It was night. Rivka Rinn and a friend stood in her studio in Prato, holding up a large canvas with a photographic image on it. There were three orange streaks across the canvas.I asked what it  was called."Pianoro"Rinn told me," The name of a town on the train route between Milan and Florence, a town I have never visited, but I have seen named on a sign from a rushing train."I liked this way of approaching Pianoro,Not the Grim novelistic or journalistic attempt to penetrate into the drama and psychodrama of a community. Just a gray blurred glimpse from a rushing train. With three orange streaks.

Rinn's work has evolved in the last few years from paintings with added sculptural elements to conceptual photographs exhibited in multi-paneled arrangements sometimes involving rectangles monochrome colors. Understandably she calls herself " An artist who uses the camera" rather than a photographer": her works do not involve a puristic obsession with a single medium so much as an investigation of the interfaces of media.

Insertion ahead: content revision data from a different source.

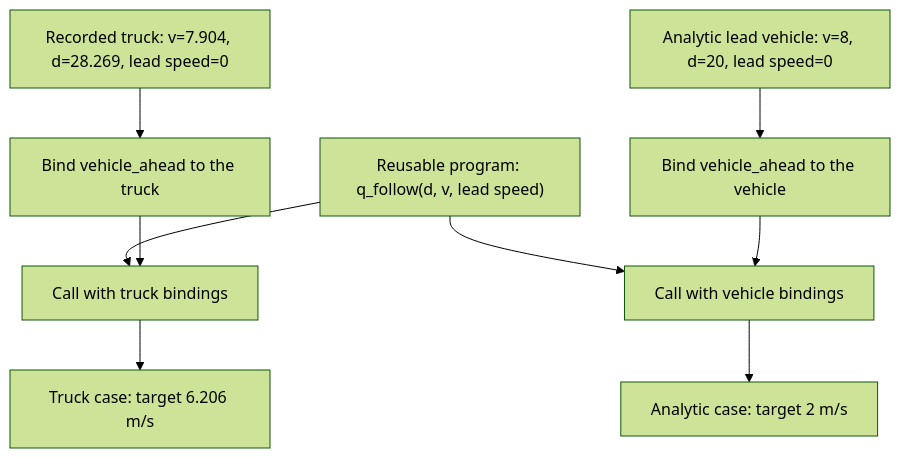
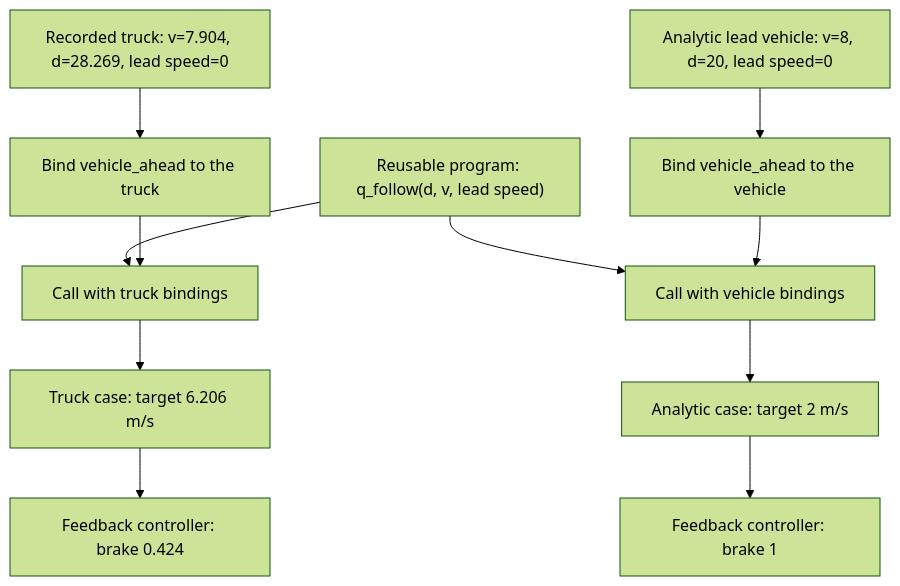
The second of 3 diagrams in README.md (Deceptrax123/Self-Driving-Symbolic-Policy), drawn with Mermaid (forest theme) before and after one commit.

Commit message:
Trace bound variables through braking commands

````diff
--- a/README.md
+++ b/README.md
@@ -82,11 +82,13 @@
 ```mermaid
 flowchart TD
     A["Recorded truck: v=7.904, d=28.269, lead speed=0"] --> GA["Bind vehicle_ahead to the truck"]
     B["Analytic lead vehicle: v=8, d=20, lead speed=0"] --> GB["Bind vehicle_ahead to the vehicle"]
     R["Reusable program: q_follow(d, v, lead speed)"] --> CA["Call with truck bindings"]
     R --> CB["Call with vehicle bindings"]
     GA --> CA
     GB --> CB
     CA --> OA["Truck case: target 6.206 m/s"]
     CB --> OB["Analytic case: target 2 m/s"]
+    OA --> AA["Feedback controller: brake 0.424"]
+    OB --> AB["Feedback controller: brake 1"]
 ```
````
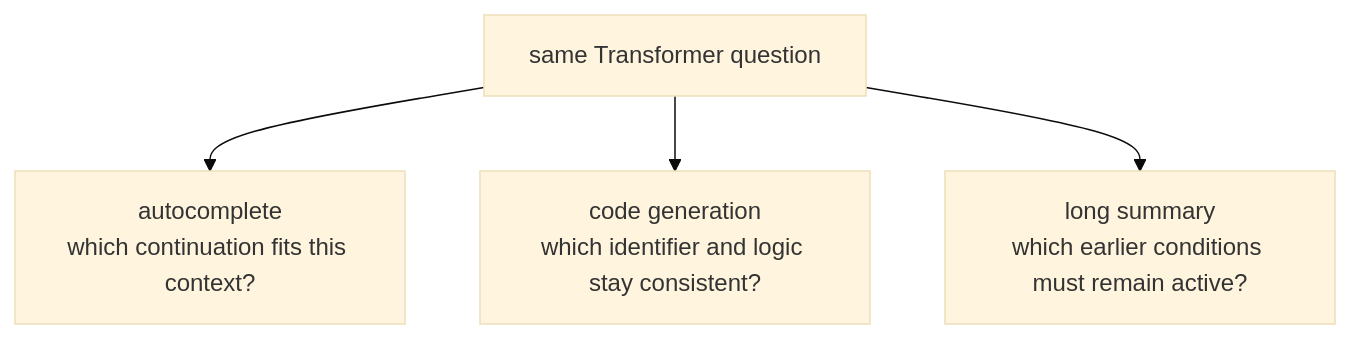
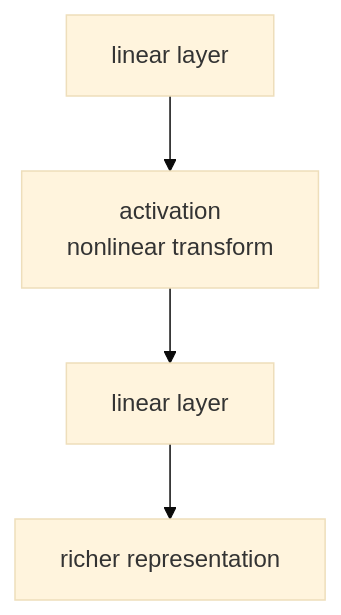
One commit to devchan64/AiBook changed the second of 2 diagrams in docs/parts/part-05/chapter-03/section-01.md. Above: the diagram before and after it, drawn with Mermaid (base theme). The commit also changed other lines of this file and 213 other files, not shown here.

````diff
--- a/docs/parts/part-05/chapter-03/section-01.md
+++ b/docs/parts/part-05/chapter-03/section-01.md
@@ -175,11 +100,11 @@
 ```mermaid
 flowchart TD
-  A["same Transformer question"]
-  B["autocomplete<br/>which continuation fits this context?"]
-  C["code generation<br/>which identifier and logic stay consistent?"]
-  D["long summary<br/>which earlier conditions must remain active?"]
+  A["linear layer"]
+  B["activation<br/>nonlinear transform"]
+  C["linear layer"]
+  D["richer representation"]
 
   A --> B
-  A --> C
-  A --> D
+  B --> C
+  C --> D
 ```
````
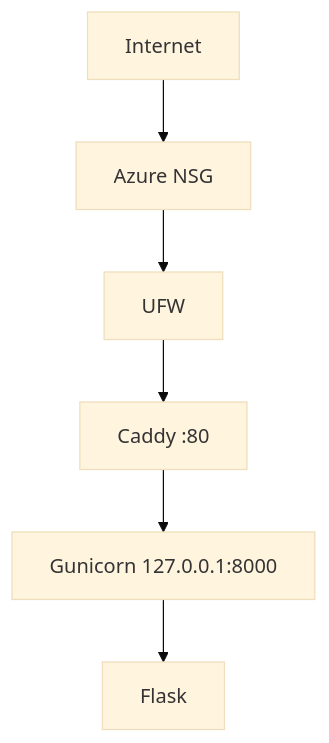
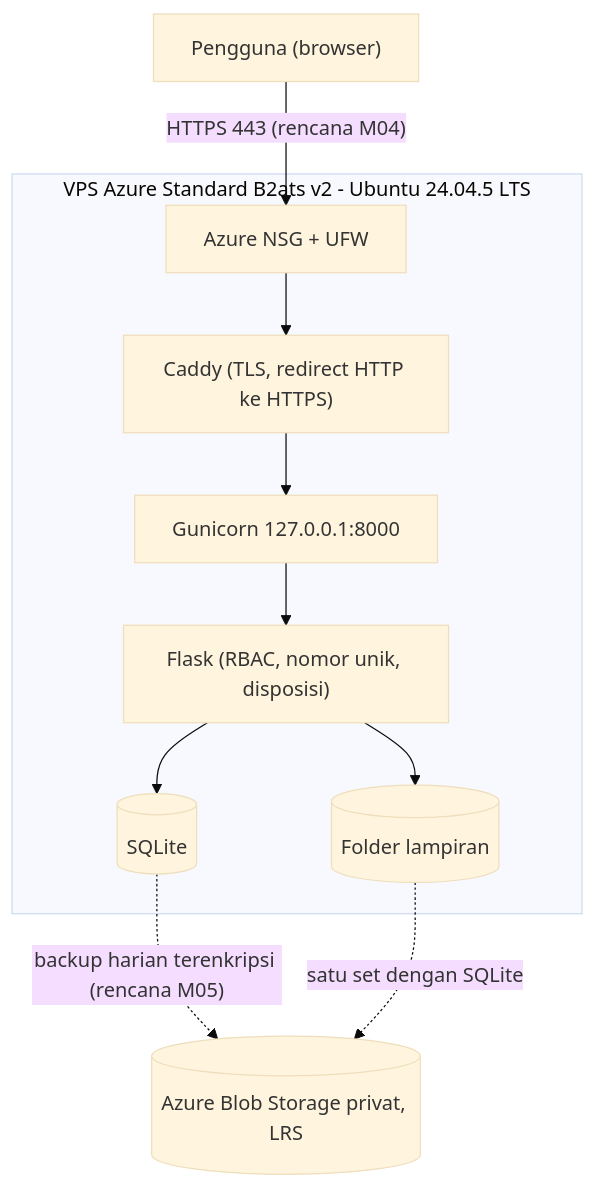
One commit to fennywidiany/cc-25832074005-surat changed the diagram in docs/architecture.md. Above: the diagram before and after it, drawn with Mermaid (base theme). The commit also changed other lines of this file, not shown here.

Commit message:
Revise architecture documentation for M04 and M05
Updated the architecture documentation to reflect the target architecture for plans M04 and M05, including a new flowchart.

````diff
--- a/docs/architecture.md
+++ b/docs/architecture.md
@@ -5,11 +5,13 @@
 ```mermaid
-flowchart TB
-    I[Internet]
-    N[Azure NSG]
-    F[UFW]
-    C[Caddy :80]
-    G[Gunicorn 127.0.0.1:8000]
-    A[Flask]
-
-    I --> N --> F --> C --> G --> A
+flowchart TD
+    U["Pengguna (browser)"] -->|"HTTPS 443 (rencana M04)"| FW["Azure NSG + UFW"]
+    subgraph VPS["VPS Azure Standard B2ats v2 - Ubuntu 24.04.5 LTS"]
+        FW --> C["Caddy (TLS, redirect HTTP ke HTTPS)"]
+        C --> G["Gunicorn 127.0.0.1:8000"]
+        G --> F["Flask (RBAC, nomor unik, disposisi)"]
+        F --> D[("SQLite")]
+        F --> L[("Folder lampiran")]
+    end
+    D -. "backup harian terenkripsi (rencana M05)" .-> B[("Azure Blob Storage privat, LRS")]
+    L -. "satu set dengan SQLite" .-> B
 ```
````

 When Walter Benjamin predicted that the advent of photography would render the painting obsolete, he did not foresee that efforts would be made to forestall this by bringing photography closer to painting.

Some photographers, for example, make an only print, attach the cut-in-half negative in an envelope to back,and present the photograph to the world as a one-of-a-kind original like a painting. The large Polaroid is another one-of-a-kind original.Mapplethorpe and others (including Rinn)who exhibit in the galleries which usually show painting rather than the specialized ghetto of the photography galleries, when they combine photographic panels with panels of monochrome colored fabric, ambiguously refer both to the modernist cult of the abstract sublime and to the post-Modern convention of the multi-coded diptych or triptych, Rinn's "Voyager Scape,1989,") blue renders the sublime in cosmic (Kleinian) blue next to the vacuum of outer space as seen from a rushing Satellite rather than a rushing train.

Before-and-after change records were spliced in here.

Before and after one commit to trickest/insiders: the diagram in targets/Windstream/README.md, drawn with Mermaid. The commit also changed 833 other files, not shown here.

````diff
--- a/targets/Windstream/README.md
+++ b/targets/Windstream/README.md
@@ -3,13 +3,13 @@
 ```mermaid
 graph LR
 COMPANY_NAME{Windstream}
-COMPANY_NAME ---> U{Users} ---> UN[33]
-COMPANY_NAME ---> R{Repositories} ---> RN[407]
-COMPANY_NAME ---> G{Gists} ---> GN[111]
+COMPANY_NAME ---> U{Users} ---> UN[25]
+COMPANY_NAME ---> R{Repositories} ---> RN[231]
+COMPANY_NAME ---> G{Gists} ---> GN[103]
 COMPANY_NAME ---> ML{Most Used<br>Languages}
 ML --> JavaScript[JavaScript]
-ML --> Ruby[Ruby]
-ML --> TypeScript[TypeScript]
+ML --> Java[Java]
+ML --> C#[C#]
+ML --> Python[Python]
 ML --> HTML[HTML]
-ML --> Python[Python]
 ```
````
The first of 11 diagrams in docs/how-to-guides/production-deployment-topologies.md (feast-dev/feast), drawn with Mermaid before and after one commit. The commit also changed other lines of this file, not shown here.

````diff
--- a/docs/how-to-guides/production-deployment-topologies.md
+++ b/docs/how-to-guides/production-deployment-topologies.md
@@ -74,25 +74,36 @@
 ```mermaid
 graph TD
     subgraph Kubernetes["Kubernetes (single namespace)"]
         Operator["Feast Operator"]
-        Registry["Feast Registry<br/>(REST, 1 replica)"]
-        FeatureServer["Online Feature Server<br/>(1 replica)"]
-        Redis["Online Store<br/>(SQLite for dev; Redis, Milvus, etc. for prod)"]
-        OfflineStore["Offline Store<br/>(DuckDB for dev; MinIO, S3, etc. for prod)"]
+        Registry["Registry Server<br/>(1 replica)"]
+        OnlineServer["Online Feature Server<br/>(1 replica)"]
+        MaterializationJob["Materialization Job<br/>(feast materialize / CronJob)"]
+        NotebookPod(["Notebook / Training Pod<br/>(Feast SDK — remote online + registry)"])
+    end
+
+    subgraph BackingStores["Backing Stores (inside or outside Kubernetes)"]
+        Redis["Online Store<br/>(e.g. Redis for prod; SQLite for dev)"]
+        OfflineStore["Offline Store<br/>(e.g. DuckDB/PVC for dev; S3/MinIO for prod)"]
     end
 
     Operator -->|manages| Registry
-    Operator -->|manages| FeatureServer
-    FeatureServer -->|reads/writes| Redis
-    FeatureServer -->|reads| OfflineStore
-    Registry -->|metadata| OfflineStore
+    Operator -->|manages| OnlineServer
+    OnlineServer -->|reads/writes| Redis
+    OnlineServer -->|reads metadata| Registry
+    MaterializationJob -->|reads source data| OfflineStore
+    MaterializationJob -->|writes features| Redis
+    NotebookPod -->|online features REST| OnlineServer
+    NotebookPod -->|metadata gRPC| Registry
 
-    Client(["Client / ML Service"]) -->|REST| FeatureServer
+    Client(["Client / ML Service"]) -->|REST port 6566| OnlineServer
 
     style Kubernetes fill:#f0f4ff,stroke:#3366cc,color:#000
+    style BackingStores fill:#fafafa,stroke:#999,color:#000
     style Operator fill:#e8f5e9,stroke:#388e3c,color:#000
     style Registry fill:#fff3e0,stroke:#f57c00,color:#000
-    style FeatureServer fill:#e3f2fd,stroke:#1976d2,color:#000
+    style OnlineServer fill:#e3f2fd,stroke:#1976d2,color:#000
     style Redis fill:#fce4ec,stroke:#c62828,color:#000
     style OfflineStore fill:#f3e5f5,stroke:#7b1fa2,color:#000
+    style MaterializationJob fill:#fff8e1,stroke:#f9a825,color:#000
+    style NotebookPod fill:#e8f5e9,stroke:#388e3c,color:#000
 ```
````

Rinn's work focuses on post-Modern hybridization and the mixing of genres. Sculptural aspects carried over from paintings of 1987 show up.for example,in the separation of elements in the multi-paneled installation, Bologna I,1989, there is a performative element in her particular exercise of the camera, photographing from the high-speed trains and from automobiles of highways. Like cinema, her works are less representations than encapsulations, captures, as if were, of the trace of a moment in space-time. Her images of velocity relate to the classic experiments of Muybridge and Marey,but even more to Stan Brakhag's "swish pan",a blurred color streak produced by moving the camera more quickly than the equipment can resolve- smearing of space-time into one unit, as in an action painter brushstroke. The relation to painting resides not only the inclusion of monochrome panels but also in effects that refer to abstract expressionism,as in Pianoro, where the orange streaks lie lightly on the canvas, seemingly almost detached from or floating in front of it, like effects of scumbled paint. The monochrome motif and the swish pan concept are combined,as in some of John Baldessari's work, such as the pieces in which he photographed monochrome color panels that had just been hurled from a high window.

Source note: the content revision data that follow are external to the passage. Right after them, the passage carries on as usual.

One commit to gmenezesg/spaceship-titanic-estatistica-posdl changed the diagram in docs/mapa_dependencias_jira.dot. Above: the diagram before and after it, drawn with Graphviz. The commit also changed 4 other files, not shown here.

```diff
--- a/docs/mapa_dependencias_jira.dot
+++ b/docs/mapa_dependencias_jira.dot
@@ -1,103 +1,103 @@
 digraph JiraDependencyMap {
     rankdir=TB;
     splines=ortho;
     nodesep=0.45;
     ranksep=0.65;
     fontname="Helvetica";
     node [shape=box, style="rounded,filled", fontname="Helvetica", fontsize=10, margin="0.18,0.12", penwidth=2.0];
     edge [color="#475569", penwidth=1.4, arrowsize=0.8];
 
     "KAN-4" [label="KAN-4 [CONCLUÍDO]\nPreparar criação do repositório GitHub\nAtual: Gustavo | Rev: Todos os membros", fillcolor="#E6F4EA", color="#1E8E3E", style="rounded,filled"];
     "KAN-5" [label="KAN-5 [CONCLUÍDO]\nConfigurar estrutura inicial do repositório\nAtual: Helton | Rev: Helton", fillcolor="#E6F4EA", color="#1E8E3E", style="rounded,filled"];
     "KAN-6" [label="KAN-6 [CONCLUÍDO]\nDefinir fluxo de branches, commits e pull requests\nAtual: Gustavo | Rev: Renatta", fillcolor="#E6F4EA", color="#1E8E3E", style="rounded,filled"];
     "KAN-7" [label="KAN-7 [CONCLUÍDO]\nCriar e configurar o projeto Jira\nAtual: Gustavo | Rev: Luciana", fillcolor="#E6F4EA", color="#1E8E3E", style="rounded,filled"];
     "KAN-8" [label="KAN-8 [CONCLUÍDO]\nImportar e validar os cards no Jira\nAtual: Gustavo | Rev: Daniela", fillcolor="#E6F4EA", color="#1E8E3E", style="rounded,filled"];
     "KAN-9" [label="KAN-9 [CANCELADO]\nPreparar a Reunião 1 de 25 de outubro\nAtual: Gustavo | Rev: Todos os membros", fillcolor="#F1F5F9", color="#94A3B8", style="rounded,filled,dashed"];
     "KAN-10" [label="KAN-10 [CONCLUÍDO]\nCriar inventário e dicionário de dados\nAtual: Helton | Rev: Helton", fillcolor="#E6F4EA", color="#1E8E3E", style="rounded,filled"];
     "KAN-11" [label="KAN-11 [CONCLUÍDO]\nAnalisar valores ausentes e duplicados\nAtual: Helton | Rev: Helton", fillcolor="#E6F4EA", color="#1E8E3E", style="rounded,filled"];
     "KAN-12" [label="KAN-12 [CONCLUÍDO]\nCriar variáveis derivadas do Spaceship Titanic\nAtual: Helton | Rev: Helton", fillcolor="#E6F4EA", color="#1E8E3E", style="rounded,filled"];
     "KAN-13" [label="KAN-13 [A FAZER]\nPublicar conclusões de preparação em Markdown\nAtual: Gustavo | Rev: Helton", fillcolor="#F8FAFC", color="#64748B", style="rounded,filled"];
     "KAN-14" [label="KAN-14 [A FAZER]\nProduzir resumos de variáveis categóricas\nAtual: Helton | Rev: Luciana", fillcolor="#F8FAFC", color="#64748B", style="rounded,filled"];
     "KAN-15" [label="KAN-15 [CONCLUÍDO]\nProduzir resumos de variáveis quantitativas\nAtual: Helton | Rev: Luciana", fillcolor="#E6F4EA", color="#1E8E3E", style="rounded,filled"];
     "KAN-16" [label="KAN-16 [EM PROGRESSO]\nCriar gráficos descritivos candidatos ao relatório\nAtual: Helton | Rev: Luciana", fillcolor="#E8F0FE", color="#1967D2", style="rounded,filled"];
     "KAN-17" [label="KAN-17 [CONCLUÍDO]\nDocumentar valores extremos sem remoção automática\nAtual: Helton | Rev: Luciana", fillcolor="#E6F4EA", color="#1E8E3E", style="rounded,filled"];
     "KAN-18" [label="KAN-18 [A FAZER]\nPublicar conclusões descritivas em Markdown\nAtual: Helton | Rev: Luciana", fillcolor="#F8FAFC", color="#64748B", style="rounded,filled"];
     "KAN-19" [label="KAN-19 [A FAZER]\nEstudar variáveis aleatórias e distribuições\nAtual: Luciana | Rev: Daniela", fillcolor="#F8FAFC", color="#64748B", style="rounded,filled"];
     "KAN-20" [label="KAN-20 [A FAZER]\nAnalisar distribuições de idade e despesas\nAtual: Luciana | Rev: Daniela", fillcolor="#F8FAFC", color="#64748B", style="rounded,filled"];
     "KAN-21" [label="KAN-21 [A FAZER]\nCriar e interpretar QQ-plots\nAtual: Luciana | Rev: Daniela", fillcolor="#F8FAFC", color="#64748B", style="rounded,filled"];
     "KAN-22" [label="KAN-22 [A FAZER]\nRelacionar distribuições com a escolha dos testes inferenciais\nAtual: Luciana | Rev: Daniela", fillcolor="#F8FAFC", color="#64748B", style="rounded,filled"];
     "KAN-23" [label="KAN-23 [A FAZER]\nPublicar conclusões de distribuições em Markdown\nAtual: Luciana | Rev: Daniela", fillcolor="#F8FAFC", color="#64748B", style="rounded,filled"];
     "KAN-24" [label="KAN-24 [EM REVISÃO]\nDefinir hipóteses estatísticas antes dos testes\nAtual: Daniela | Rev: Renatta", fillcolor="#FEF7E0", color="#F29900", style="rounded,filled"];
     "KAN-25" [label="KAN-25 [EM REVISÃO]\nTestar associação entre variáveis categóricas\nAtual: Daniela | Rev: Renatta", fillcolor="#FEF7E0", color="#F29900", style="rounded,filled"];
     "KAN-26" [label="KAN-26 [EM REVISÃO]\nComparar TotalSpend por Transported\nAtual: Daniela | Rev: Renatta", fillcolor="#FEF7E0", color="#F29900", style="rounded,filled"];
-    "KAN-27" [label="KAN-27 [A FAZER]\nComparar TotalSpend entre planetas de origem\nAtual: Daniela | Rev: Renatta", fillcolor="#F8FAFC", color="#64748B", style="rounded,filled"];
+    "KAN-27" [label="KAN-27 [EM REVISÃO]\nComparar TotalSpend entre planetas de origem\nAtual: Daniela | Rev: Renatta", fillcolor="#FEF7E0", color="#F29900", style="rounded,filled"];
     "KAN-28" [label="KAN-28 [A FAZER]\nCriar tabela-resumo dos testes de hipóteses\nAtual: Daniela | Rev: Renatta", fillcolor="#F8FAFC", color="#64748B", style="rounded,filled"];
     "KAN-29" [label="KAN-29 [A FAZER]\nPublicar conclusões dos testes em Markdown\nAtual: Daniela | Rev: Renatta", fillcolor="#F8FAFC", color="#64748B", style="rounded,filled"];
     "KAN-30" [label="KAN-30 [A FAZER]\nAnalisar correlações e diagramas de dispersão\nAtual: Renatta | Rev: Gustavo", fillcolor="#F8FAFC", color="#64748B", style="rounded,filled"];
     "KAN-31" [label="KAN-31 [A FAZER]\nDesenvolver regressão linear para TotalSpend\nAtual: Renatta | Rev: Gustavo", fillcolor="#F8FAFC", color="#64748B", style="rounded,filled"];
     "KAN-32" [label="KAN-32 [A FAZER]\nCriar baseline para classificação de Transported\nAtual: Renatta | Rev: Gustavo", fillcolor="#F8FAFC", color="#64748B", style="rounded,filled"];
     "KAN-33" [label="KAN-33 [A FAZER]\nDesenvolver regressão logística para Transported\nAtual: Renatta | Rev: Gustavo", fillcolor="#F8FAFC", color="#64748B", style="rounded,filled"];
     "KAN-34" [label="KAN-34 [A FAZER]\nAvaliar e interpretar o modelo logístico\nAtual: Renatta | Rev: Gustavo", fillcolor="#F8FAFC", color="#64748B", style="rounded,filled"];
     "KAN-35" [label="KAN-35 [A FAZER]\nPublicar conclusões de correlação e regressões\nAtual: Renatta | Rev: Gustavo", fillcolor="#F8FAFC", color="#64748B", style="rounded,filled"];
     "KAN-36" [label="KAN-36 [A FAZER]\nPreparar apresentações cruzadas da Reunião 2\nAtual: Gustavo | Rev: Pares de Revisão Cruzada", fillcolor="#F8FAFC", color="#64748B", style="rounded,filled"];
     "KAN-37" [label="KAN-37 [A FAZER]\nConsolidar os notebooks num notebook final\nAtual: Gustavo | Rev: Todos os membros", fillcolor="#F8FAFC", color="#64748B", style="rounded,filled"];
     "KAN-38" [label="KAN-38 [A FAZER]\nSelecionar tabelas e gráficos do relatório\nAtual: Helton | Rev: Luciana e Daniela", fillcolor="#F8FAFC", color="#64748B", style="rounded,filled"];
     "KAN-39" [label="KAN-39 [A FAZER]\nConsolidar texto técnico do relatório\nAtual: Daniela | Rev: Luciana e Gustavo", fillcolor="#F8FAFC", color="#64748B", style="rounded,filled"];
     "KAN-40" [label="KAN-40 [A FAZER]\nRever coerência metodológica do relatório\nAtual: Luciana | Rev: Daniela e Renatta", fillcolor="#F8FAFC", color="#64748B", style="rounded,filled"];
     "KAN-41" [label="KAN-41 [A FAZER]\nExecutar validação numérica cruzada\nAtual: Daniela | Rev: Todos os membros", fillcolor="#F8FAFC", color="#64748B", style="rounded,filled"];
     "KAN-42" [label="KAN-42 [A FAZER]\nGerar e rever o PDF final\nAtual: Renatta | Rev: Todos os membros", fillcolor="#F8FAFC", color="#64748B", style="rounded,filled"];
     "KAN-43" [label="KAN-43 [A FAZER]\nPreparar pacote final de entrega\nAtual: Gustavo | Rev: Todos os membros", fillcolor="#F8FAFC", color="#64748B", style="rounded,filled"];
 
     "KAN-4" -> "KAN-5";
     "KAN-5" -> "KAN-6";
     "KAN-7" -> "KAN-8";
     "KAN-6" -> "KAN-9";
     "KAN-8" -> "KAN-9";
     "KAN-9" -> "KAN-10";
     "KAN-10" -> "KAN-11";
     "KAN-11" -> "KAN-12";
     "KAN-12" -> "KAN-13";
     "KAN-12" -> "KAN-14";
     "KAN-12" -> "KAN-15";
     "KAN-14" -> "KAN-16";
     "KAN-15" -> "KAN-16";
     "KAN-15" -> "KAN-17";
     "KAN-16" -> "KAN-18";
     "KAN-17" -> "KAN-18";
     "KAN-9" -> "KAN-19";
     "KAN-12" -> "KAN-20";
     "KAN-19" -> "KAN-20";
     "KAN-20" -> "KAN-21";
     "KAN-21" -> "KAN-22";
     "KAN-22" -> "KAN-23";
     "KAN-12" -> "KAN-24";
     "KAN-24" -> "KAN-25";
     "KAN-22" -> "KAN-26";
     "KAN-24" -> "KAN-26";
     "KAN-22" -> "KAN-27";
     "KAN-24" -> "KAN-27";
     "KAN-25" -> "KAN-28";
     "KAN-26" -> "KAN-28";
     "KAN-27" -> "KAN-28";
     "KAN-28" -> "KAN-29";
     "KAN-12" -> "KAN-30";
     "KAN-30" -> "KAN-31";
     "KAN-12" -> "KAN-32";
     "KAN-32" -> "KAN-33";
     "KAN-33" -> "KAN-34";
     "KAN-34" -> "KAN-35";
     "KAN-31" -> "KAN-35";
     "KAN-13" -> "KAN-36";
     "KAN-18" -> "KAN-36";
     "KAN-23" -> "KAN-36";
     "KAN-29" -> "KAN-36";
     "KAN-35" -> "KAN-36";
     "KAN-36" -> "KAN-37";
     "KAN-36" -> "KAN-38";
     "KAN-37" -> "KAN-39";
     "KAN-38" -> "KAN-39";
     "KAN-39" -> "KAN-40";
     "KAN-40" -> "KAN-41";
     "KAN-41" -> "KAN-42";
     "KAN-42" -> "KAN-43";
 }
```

The primary conceptual element in the complex yet straightforward-seeming mix is choice. The substitution of the act of choosing for the act of making was the essence of Marcel Duchamp's process of the Readymade,the equivalent of the expressionist's existentialist hours in the studio is Duchamp's hours of strolling through hardware stores in the process of choosing a Readymade. Baldessari's piece about choosing rhubarb is related, as is James Lee Byars' piece of selecting the roundest whitest egg from a hundred each day. In Rinn's work, the choice is among many partially random exposures: each image that is exhibited is chosen from hundreds. The esthetic input is less the act of shooting(which, under the prescribed conditions, must involve a lot of random of uncontrollable factors) and more the act of choosing from what randomness has offered up to the eye. First, the mind, or its will constricts possibility to a focused, quasi-scientific experimental framework, shooting snapshots of signs from rushing trains:next the chemical does its mysterious work. Conflating molecule into an image; finally, the finger of the artist comes down and points at this one or that one. There is a focus on the limitedness of options. In such a finite web, culture works on nature-choice becomes the central creative intervention in a mass of what is essentially found material.

In this work, the representational ability of the camera, which was supposedly its great strength,is determined for both abstract and conceptual purposes. The artist seems to accept Rudolf Arnheim's seminal thesis,in Film as Art,1928, that the film-maker (or photographer) must precisely strive against the inherent realistic bias of the device.

Yet from an only slightly shifted viewpoint the work obviously has strong reality. The rushing Heraclitean moment is strapped and exhibited like a butterfly pinned.The brushstroke moves like fog or cloud across the sky. The mind blurs at the rush of experience. The shutter clicks

From The Catalogue: Rivka Rinn,Salama Caro Gallery 1990